Upāsakas and Upāsikās performing a short chanting ceremony at Three Ancestors Temple, Anhui, China

Some scholars noted that sangha is frequently (and according to them, mistakenly) used in the West to refer to any sort of Buddhist community.[17] The terms parisa and gaṇa are suggested as being more appropriate references to a community of Buddhists. Pariṣā means "following" and it refers to the four groups of the Buddha's followers: monks, nuns, laymen and laywomen.[18] The Sanskrit term gaṇa has meanings of flock, troop, multitude, number, tribe, series, class, and is usable as well in more mundane senses.[citation needed]

The Soka Gakkai, a new religious movement which began as a lay organization associated with Nichiren Shōshū in Japan, disputes the traditional definition of sangha. They interpret the meaning of the Three Jewels of Buddhism, in particular the "treasure of the Sangha"—which they refer to in English as "Samgha"—includes not only the monastic community, but also lay persons that practice Buddhism correctly.[19][20]

Accordingly, its parent Buddhist sect, Nichiren Shōshū maintains the traditional definition of Sangha as the head temple priesthood collective as sole custodians and arbiters of Buddhist doctrine.

See also[edit]

References[edit]

  1. ^ "zdic.net: 僧伽". 
  2. ^ "Rigpa Wiki: དགེ་འདུན་". 
  3. ^ http://www.accesstoinsight.org/lib/thai/lee/triplegem.html
  4. ^ http://www.accesstoinsight.org/ptf/sangha.html
  5. ^ http://www.accesstoinsight.org/ptf/
  6. ^ Sangha - By Bhikkhu Bodhi.(November, 2010). http://www.beyondthenet.net/sangha/sng_body.htm
  7. ^ http://www.scribd.com/doc/76803484/Sangha-by-Bhikkhu-Bodhi
  8. ^ a b Sangha © 2005–2012.http://www.accesstoinsight.org/ptf/sangha.html
  9. ^ Robinson et al.(2005). "Buddhist Religions: A Historical Introduction". Fifth Edition. Belmont,CA: Wadsworth/Thomson, p.327
  10. ^ a b Robinson et al.(2005). "Buddhist Religions: A Historical Introduction". Fifth Edition. Belmont,CA: Wadsworth/Thomson, p. 32.
  11. ^ "parisā". http://www.accesstoinsight.org/glossary.html
  12. ^ a b Spiro, Melford: Buddhism and Society: A Great Tradition and Its Burmese Vicissitudes. (1982). Berkeley: University of California. p 279.
  13. ^ Bhikkhu Bodhi (2000). "The Collected Discourses of the Buddha: A new translation of the Samyutta Nikaya". Somerville: Wisdom Publications, Sakkasamyutta, Dhajjaggasutta (3), p.319-321.
  14. ^ Robinson et al.(2005). "Buddhist Religions: A Historical Introduction". Fifth Edition. Belmont,CA: Wadsworth/Thomson, p. 36.
  15. ^ Ajaan Lee Dhammadharo (1995). "Duties of the Sangha". Translated by Thanissaro Bhikkhu. 
  16. ^ Order of Interbeing Beginnings (Sister Chân Không, Excerpt form Learning True Love)
  17. ^ The Buddhist Religion: A Historical Introduction (fourth edition) by R.H. Robinson & W.L. Johnson (Belmont, California: Wadsworth, 1997), p.307.
  18. ^ A Glossary of Pali and Buddhist Terms: parisa
  19. ^ Global Citizens, "A Buddhist Reformation in the 20th Century: Causes and Implications of the Conflict between the Soka Gakkai and the Nichiren Shoshu Priesthood", 2000, Jane Hurst. p.79
  20. ^ [1] Soka Gakkai Dictionary of Buddhism, "Samgha"
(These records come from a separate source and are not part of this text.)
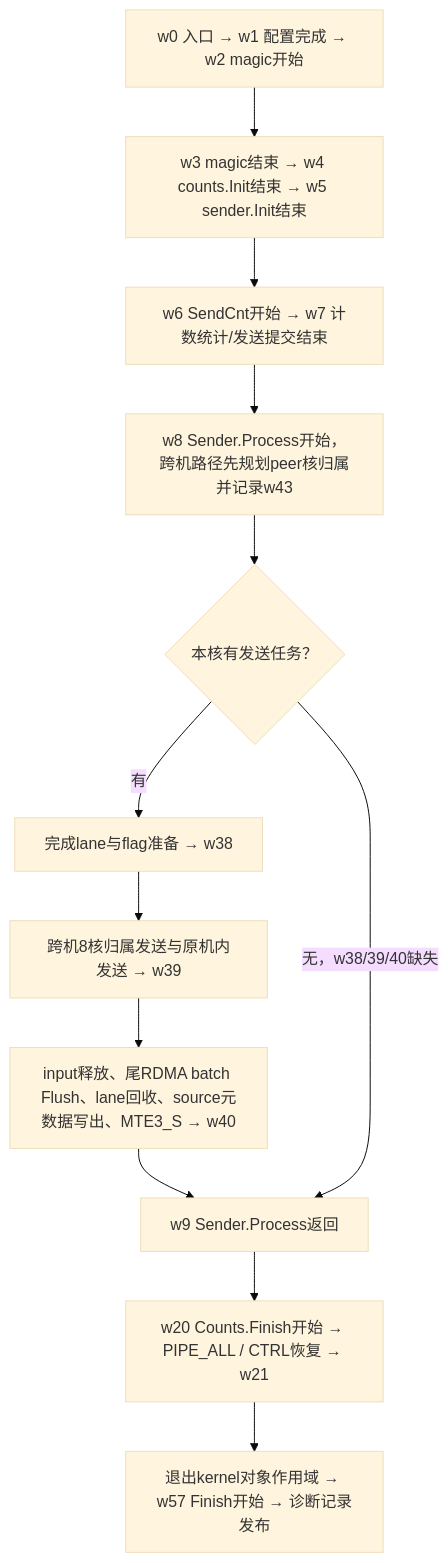
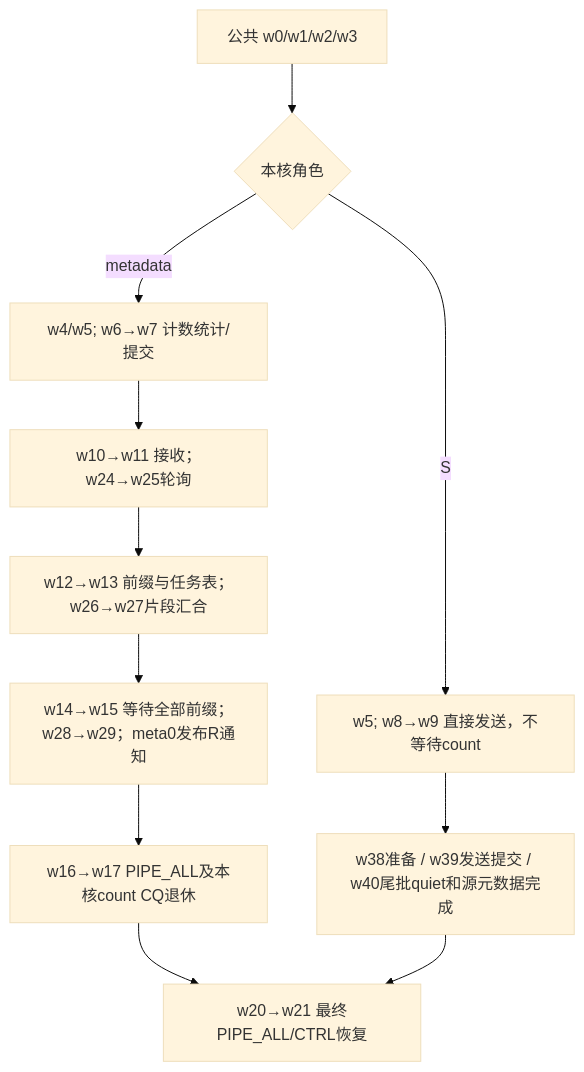
The first of 2 diagrams in tests/ll_rdma/STAGE_TIMELINE.md (TangYunfei147/DeepEP-LL), drawn with Mermaid (base theme) before and after one commit. The commit also changed other lines of this file and 57 other files, not shown here.

````diff
--- a/tests/ll_rdma/STAGE_TIMELINE.md
+++ b/tests/ll_rdma/STAGE_TIMELINE.md
@@ -21,14 +7,13 @@
 ```mermaid
 flowchart TD
-  s0["w0 入口 → w1 配置完成 → w2 magic开始"] --> s1["w3 magic结束 → w4 counts.Init结束 → w5 sender.Init结束"]
-  s1 --> s2["w6 SendCnt开始 → w7 计数统计/发送提交结束"]
-  s2 --> s3["w8 Sender.Process开始，跨机路径先规划peer核归属并记录w43"]
-  s3 --> empty{"本核有发送任务？"}
-  empty -->|有| s4["完成lane与flag准备 → w38"]
-  s4 --> s5["跨机8核归属发送与原机内发送 → w39"]
-  s5 --> s6["input释放、尾RDMA batch Flush、lane回收、source元数据写出、MTE3_S → w40"]
-  s6 --> s7["w9 Sender.Process返回"]
-  empty -->|无，w38/39/40缺失| s7
-  s7 --> s8["w20 Counts.Finish开始 → PIPE_ALL / CTRL恢复 → w21"]
-  s8 --> s9["退出kernel对象作用域 → w57 Finish开始 → 诊断记录发布"]
+  entry["公共 w0/w1/w2/w3"] --> role{"本核角色"}
+  role -->|metadata| count["w4/w5; w6→w7 计数统计/提交"]
+  count --> recv["w10→w11 接收；w24→w25轮询"]
+  recv --> prefix["w12→w13 前缀与任务表；w26→w27片段汇合"]
+  prefix --> publish["w14→w15 等待全部前缀；w28→w29；meta0发布R通知"]
+  publish --> retire["w16→w17 PIPE_ALL及本核count CQ退休"]
+  role -->|S| send["w5; w8→w9 直接发送，不等待count"]
+  send --> parts["w38准备 / w39发送提交 / w40尾批quiet和源元数据完成"]
+  retire --> final["w20→w21 最终PIPE_ALL/CTRL恢复"]
+  parts --> final
 ```
````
Bibliography[edit]

  • Buswell, Robert E., ed. (2004). Encyclopedia of Buddhism. Macmillan Reference USA. pp. 740–744. ISBN 0-02-865718-7. 

External links[edit]